Herald writer John Roughan puts the layman’s case against Simon France J’s stay of the Red Devil prosecutions.
There is also legal logic against what the judge did, hopefully to be tested on appeal.
I can understand the judge’s outrage. I would not have been as charitable as him about the police serving up a late-manufactured purported operations manual entry. From the judge’s account there should be prosecutions for false swearing or some other perjury or serious deceit charge.
But the Judge also notes that the deceptions have no connection to the charges he stayed. They do not taint the evidence. The stay is therefore intended only as a punishment for the Police, it has nothing to do with the merits of the charges against the Red Devils. They win and if they were guilty as charged the rest of us lose because he wants to send a message to the Police.
Exercising leverage by intentionally hurting innocent third parties is the operating strategy of terrorism. It is distinguished by its purpose from the military willingness to injure civilians as “collateral damage”. International conventions and the ICC criminalise the deliberate targeting of non-combatants, but actions against combatants that harm non-combatants unavoidably are legitimate. The test is whether the injury to third parties is deliberate.
Terrorists believe their purposes over-ride all others. They believe their objectives are so pure that the deliberately caused suffering of the innocent is just a necessary price. Their ends justify their means.
Alternatively, to justify the hurt to their victims they impute collective guilt to them as a class (capitalists, citizens of the great Satan, Christians, Jews, night club patrons, Shia – to Sunni and Sunni to Shia).
They turn to terrorism to defeat the safeguards that protect majorities from minority oppression. They can’t persuade voters, or get a privilege from due process.
The Red Devil case judicial approach has many paralells. Judges who trash prosecutions to punish breaches by particular Police officers seem to feel they have insufficient direct power over those they want to control or to punish. Perhaps they believe usual procedures for punishing wrongdoing deliver inadequate deterrent sentences. Perhaps they think the process is too slow or cumbersome or gets insufficient media attention. We do not know because generally they do not explore the alternatives. Justice France does not in this Red Devils case.
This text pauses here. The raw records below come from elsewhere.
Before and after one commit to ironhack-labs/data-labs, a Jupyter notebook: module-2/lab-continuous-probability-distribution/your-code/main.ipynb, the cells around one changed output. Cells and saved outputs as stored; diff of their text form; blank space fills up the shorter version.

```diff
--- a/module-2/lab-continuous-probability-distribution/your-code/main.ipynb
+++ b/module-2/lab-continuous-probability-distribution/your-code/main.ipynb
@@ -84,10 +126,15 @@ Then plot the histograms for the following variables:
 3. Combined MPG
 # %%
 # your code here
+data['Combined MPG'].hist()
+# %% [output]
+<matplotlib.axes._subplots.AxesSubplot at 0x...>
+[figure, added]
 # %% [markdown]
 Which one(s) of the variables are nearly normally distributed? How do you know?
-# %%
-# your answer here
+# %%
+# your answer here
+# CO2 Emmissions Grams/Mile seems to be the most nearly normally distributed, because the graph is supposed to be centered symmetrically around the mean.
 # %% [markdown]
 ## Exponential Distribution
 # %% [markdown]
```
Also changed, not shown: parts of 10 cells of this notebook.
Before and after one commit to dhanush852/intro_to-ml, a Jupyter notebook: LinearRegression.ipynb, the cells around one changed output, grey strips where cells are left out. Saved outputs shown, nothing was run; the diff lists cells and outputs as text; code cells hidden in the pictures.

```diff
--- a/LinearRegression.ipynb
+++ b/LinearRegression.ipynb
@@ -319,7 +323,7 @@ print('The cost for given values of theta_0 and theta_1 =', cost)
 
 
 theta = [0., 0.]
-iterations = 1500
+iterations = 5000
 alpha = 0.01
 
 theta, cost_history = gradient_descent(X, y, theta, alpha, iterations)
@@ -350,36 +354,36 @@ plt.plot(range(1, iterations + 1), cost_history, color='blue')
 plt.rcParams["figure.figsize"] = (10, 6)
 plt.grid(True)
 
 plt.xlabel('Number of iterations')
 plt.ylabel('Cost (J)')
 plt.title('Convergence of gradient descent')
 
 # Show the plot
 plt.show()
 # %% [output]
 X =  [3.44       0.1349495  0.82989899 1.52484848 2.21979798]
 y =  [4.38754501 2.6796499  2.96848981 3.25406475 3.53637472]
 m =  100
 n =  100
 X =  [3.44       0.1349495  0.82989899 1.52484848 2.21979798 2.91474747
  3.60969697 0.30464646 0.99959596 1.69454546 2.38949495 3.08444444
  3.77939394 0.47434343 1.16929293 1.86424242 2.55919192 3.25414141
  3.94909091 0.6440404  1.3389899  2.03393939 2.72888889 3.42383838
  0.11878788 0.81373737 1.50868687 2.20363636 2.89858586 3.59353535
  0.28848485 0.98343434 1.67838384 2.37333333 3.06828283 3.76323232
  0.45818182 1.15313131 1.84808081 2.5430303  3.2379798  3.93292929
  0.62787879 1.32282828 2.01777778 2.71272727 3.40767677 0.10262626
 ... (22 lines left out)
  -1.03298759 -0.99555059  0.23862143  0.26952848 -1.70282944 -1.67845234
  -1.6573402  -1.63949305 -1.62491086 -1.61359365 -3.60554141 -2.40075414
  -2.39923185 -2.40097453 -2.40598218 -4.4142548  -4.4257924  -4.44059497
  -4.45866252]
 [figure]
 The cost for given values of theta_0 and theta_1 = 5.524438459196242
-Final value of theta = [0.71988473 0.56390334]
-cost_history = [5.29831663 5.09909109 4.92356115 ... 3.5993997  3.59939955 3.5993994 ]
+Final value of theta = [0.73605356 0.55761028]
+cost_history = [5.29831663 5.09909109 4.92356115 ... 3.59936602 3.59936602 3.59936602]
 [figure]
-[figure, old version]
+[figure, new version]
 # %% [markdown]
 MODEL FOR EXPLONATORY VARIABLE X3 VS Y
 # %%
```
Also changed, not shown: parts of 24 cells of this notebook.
Welcome to the law judges, as citizens experience it every day. Citizens are told smugly that they have no excuse for taking remedies into their own hands. Judges do not condone them taking their deterrent vengeance to an organisation that employs the wrongdoer. Wronged individuals may not take out their frustration on the wrongdoers associates or colleagues.
As John Roughan makes plain, staying a prosecution punishes the community. It is conceivable that it may punish the culpable police officers with embarrassment. But does the judge know who is culpable? Who gave the orders? Is the behaviour so widespread that the organisation will instead close ranks behind those who just happen to have been caught.
Perhaps there are mechanisms by which those in charge will pay a price for anything bad which happens on their watch. Terrorists act on the assumption that a government which cannot protect its innocent citizens will lose power, and have to concede. In fact the opposite often happens.
The punishment chosen by this judge is a very long way from the the simple wisdom of an eye for any eye. He has not identified whose eyes have been or will be put out on any side.
Those who pay the highest price for a stay are the next victims of offenders who would have been in custody or deterred by the charges proceeding. Next comes the community’s trust in the law. If the consequence is the emboldening of a gang the outcomes of this application of the terrorist approach could be as dire as the physical harm of “normal” terrorism.
To the extent crime rates generally are affected by any obvious ineffectiveness of the law the decision could have as many victims as a bomb targetting random innocents. The bomber says ” I destroy or kill something or someone valuable to you if you do not behave as I want”. The judge has said much the same to the Police collectively.
For gangs there must be little more encouraging than to get a free pass because the law’s agents are fighting among themselves. The law truly is cutting off its nose to spite its face.